What makes Episcopalians (also called Anglicans) different from other churches? The Episcopal Church has the distinction of being both catholic and protestant. It is catholic in its faith tradition, liturgy, and sacramental life while being protestant in some of its polity, or governance. Toward the end of the 16th century, an Anglican priest named Richard Hooker wrote a book called The Laws of Ecclesiastical Polity, which remains influential today. In it, Hooker said that Christians should look for guidance not from the pope or only from the Bible but from the ‘three-legged stool’ of tradition, scripture and reason.
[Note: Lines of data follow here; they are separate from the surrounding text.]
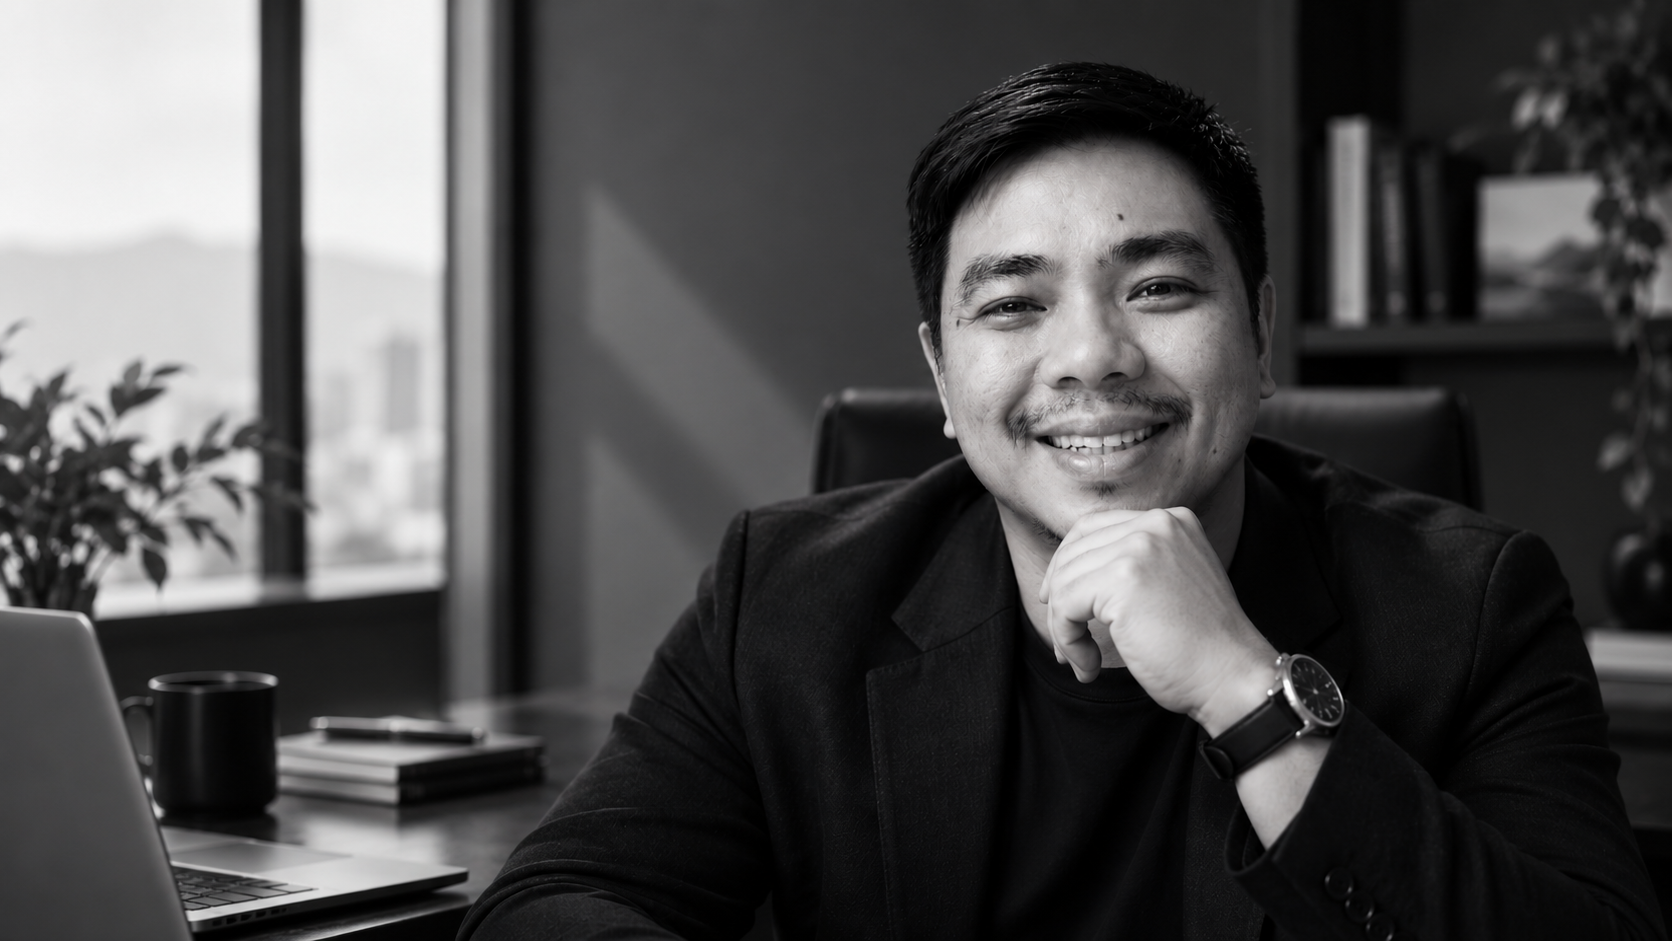
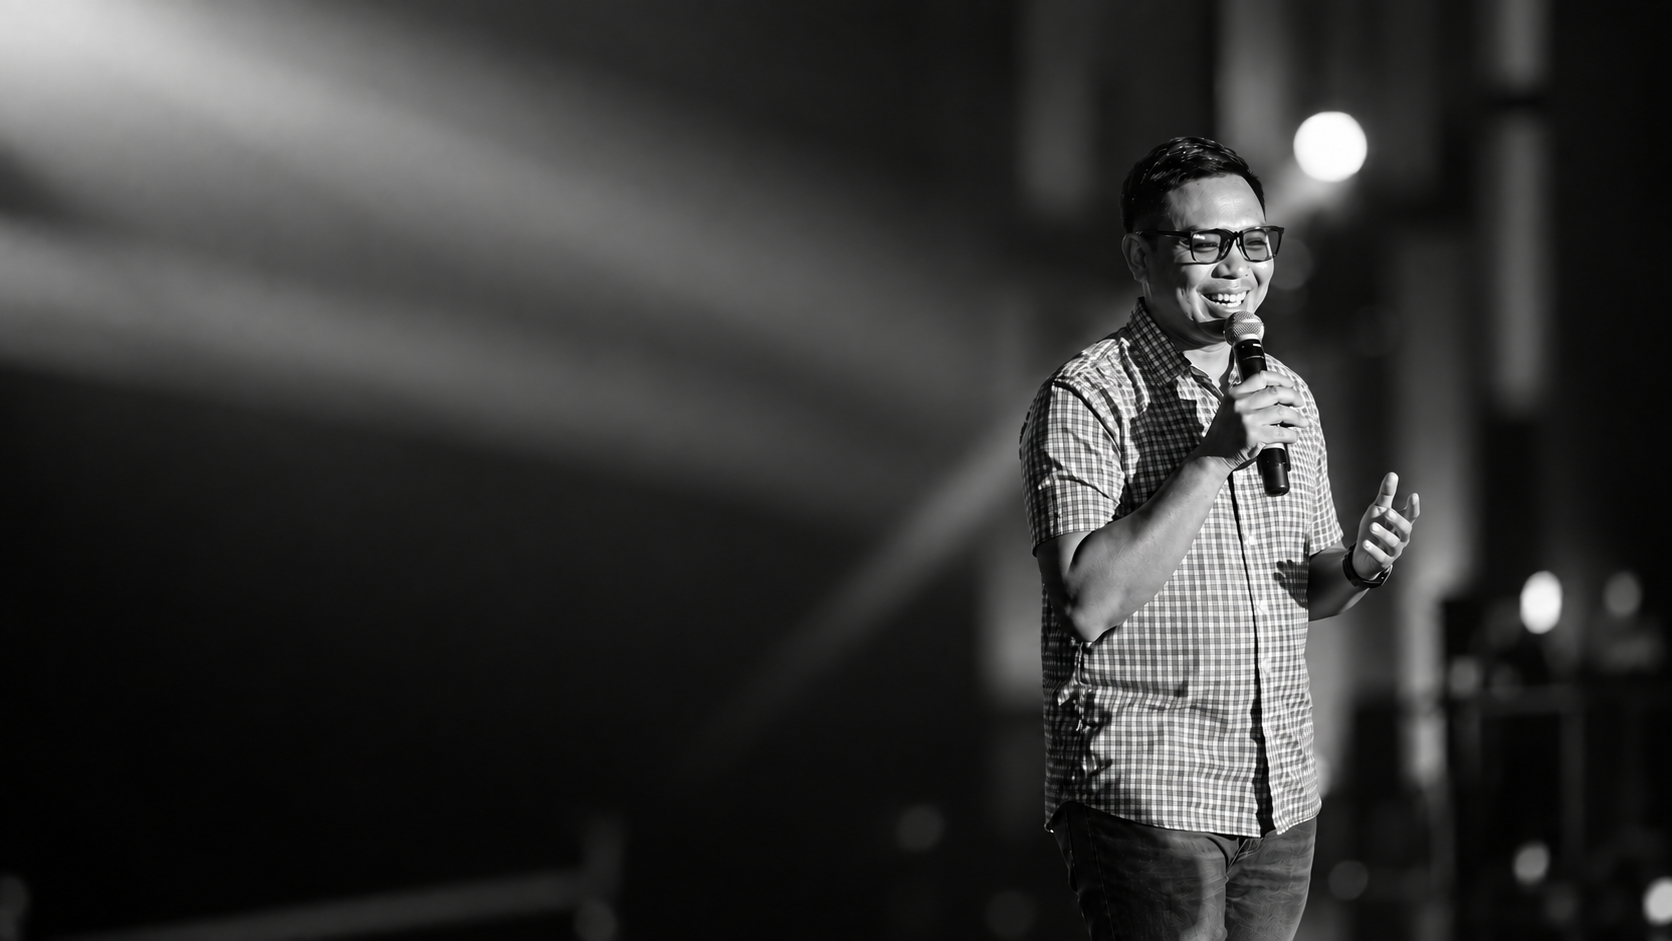
Refine ARETE hero image and message

diff --git a/src/app/page.tsx b/src/app/page.tsx
@@ -25,15 +25,15 @@ export default function Home() {
       <section className="hero" id="top">
         <div className="hero-grid" aria-hidden="true" />
         <div className="hero-stage">
-          <Image className="hero-image" src="/brand/luis-yu-hero.png" alt="Luis Yu seated at a desk in an office" fill sizes="100vw" priority />
+          <Image className="hero-image" src="/brand/luis-yu-hero.png" alt="Luis Yu speaking onstage" fill sizes="100vw" priority />
           <div className="hero-copy">
             <p className="eyebrow light">Leadership · Service · Strategy</p>
             <h1>
-              <span className="hero-line"><small>Build better</small><strong>leaders.</strong></span>
-              <span className="hero-line"><small>Create stronger</small><strong>teams.</strong></span>
-              <span className="hero-line"><small>Grow better</small><strong>businesses.</strong></span>
+              <span className="hero-line"><small>Lead</small><strong>better.</strong></span>
+              <span className="hero-line"><small>Build</small><strong>stronger.</strong></span>
+              <span className="hero-line"><small>Grow</small><strong>further.</strong></span>
             </h1>
-            <p className="hero-intro">Practical leadership development, customer experience, and business strategy for people and organizations ready to move forward.</p>
+            <p className="hero-intro">Leadership and business consulting for people ready to move forward.</p>
             <div className="button-row"><a className="button button-primary" href="#contact">Work with ARETE <span>↗</span></a><a className="button button-quiet" href="#speaking">Book Luis to speak <span>↗</span></a></div>
           </div>
           <div className="portrait-tag"><span>Founder &amp; principal consultant</span><strong>Luis Yu</strong></div>
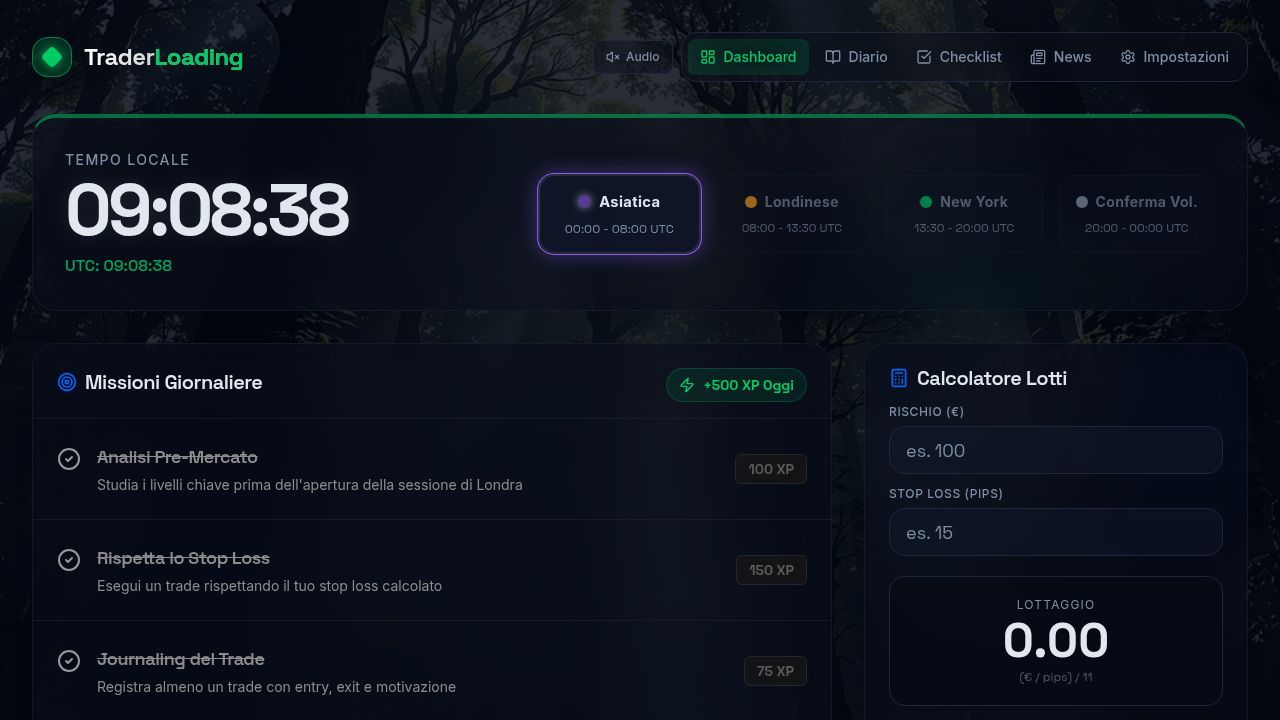
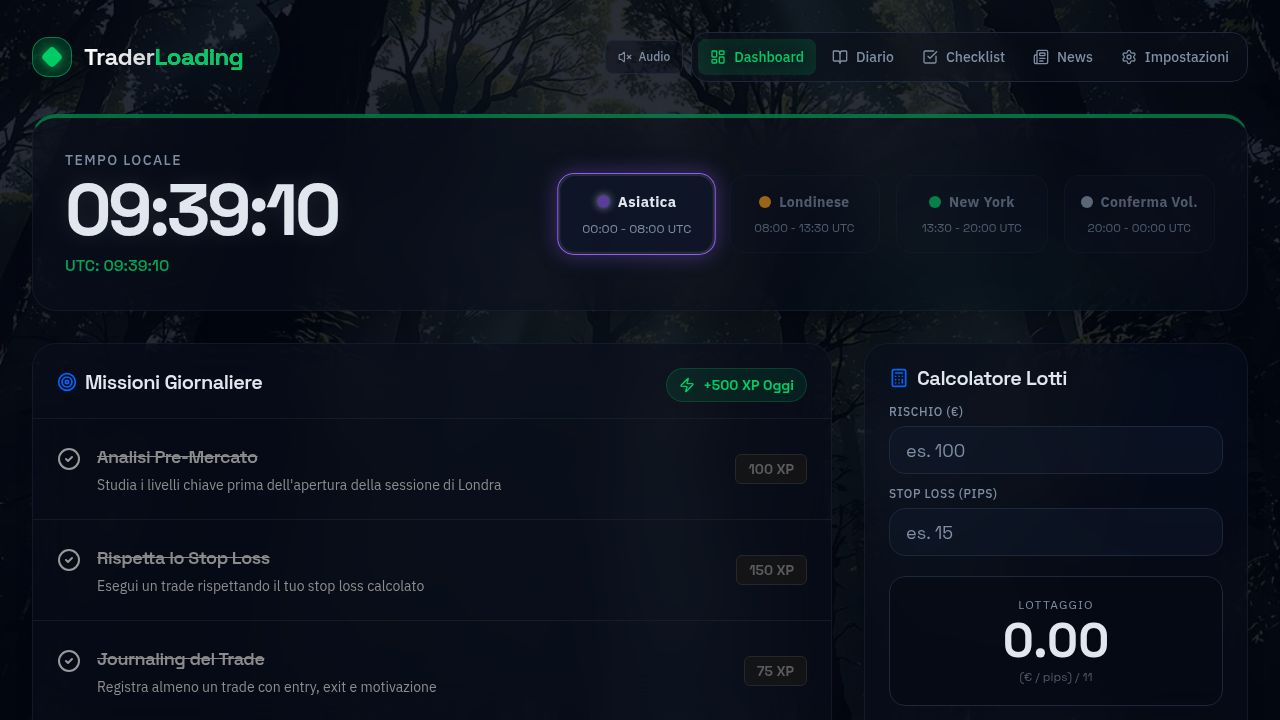
Task #6: Fix audio auto-start with capture-phase listeners + early AudioContext unlock
Root cause: The document-level event listeners used default bubble-phase
registration. In React 18, events are delegated to the root element (#root),
meaning the click event passes through React's synthetic event system before
bubbling up to document. By that point, some browsers may consider the
synchronous user-gesture frame "stale" for autoplay policy checks, causing
AudioContext.resume() to be silently rejected.

Fix 1 - Capture-phase listeners:
- Changed all addEventListener/removeEventListener calls to use `true`
  (shorthand for { capture: true })
- Capture-phase fires BEFORE any React handlers or child element handlers
- This is the earliest possible point in the event lifecycle to intercept
  a user gesture, ensuring maximum compatibility with browser autoplay policies
- removeEventListener also passes `true` — required to correctly remove
  a capture-phase listener (without it, the browser looks for a bubble-phase
  listener which doesn't exist)

Fix 2 - Direct AudioContext unlock in tryAutoStart:
- Before calling setModeRef.current("alpha") (which goes through React's
  useCallback chain), tryAutoStart now directly creates the AudioContext
  and calls resume() inline
- This ensures the AudioContext is unlocked at the very start of the
  capture-phase handler, before any React state updates or callback chains
- startFrequencies (called via setMode) will then find the context already
  created and resumed, and simply create/start oscillators
[…]

diff --git a/artifacts/trader-dashboard/src/contexts/AudioContext.tsx b/artifacts/trader-dashboard/src/contexts/AudioContext.tsx
@@ -110,20 +110,29 @@ export function AudioProvider({ children }: { children: ReactNode }) {
     const tryAutoStart = () => {
       if (hasAutoStarted.current) return;
       hasAutoStarted.current = true;
+
+      try {
+        if (!audioCtxRef.current) {
+          audioCtxRef.current = new (window.AudioContext || (window as unknown as { webkitAudioContext: typeof AudioContext }).webkitAudioContext)();
+        }
+        audioCtxRef.current.resume();
+      } catch {}
+
       setModeRef.current("alpha");
-      document.removeEventListener("click", tryAutoStart);
-      document.removeEventListener("keydown", tryAutoStart);
-      document.removeEventListener("touchstart", tryAutoStart);
+
+      document.removeEventListener("click", tryAutoStart, true);
+      document.removeEventListener("keydown", tryAutoStart, true);
+      document.removeEventListener("touchstart", tryAutoStart, true);
     };
 
-    document.addEventListener("click", tryAutoStart);
-    document.addEventListener("keydown", tryAutoStart);
-    document.addEventListener("touchstart", tryAutoStart);
+    document.addEventListener("click", tryAutoStart, true);
+    document.addEventListener("keydown", tryAutoStart, true);
+    document.addEventListener("touchstart", tryAutoStart, true);
 
     return () => {
-      document.removeEventListener("click", tryAutoStart);
-      document.removeEventListener("keydown", tryAutoStart);
-      document.removeEventListener("touchstart", tryAutoStart);
+      document.removeEventListener("click", tryAutoStart, true);
+      document.removeEventListener("keydown", tryAutoStart, true);
+      document.removeEventListener("touchstart", tryAutoStart, true);
     };
   }, []);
It is this and “experience” informed by reason that sets us apart. Hooker argued that while the Scriptures are to be the primary source of authority, they are not to be isolated from reason and tradition. These three sources of authority don’t exist independently, but comprise a single authority of thee intersecting sources, the Holy Scriptures being the normative authority, with reason and tradition being necessary interpretative authoritative tools.
The poet and priest John Donne called the Episcopal path a “middle way,” steering a course between the extremes in his day between Roman Catholicism (no reform) and the new Protestantism (extreme reform). This middle way has sometimes been misunderstood as fence sitting. Actually, the intent is to achieve a comprehensive and balanced approach that draws wisdom from every side and includes the insights of others.
Thus the Episcopal community is a “big tent” where everyone’s views are welcome and we often agree to disagree, looking to the example of Christ’s love as the tie that binds us all together.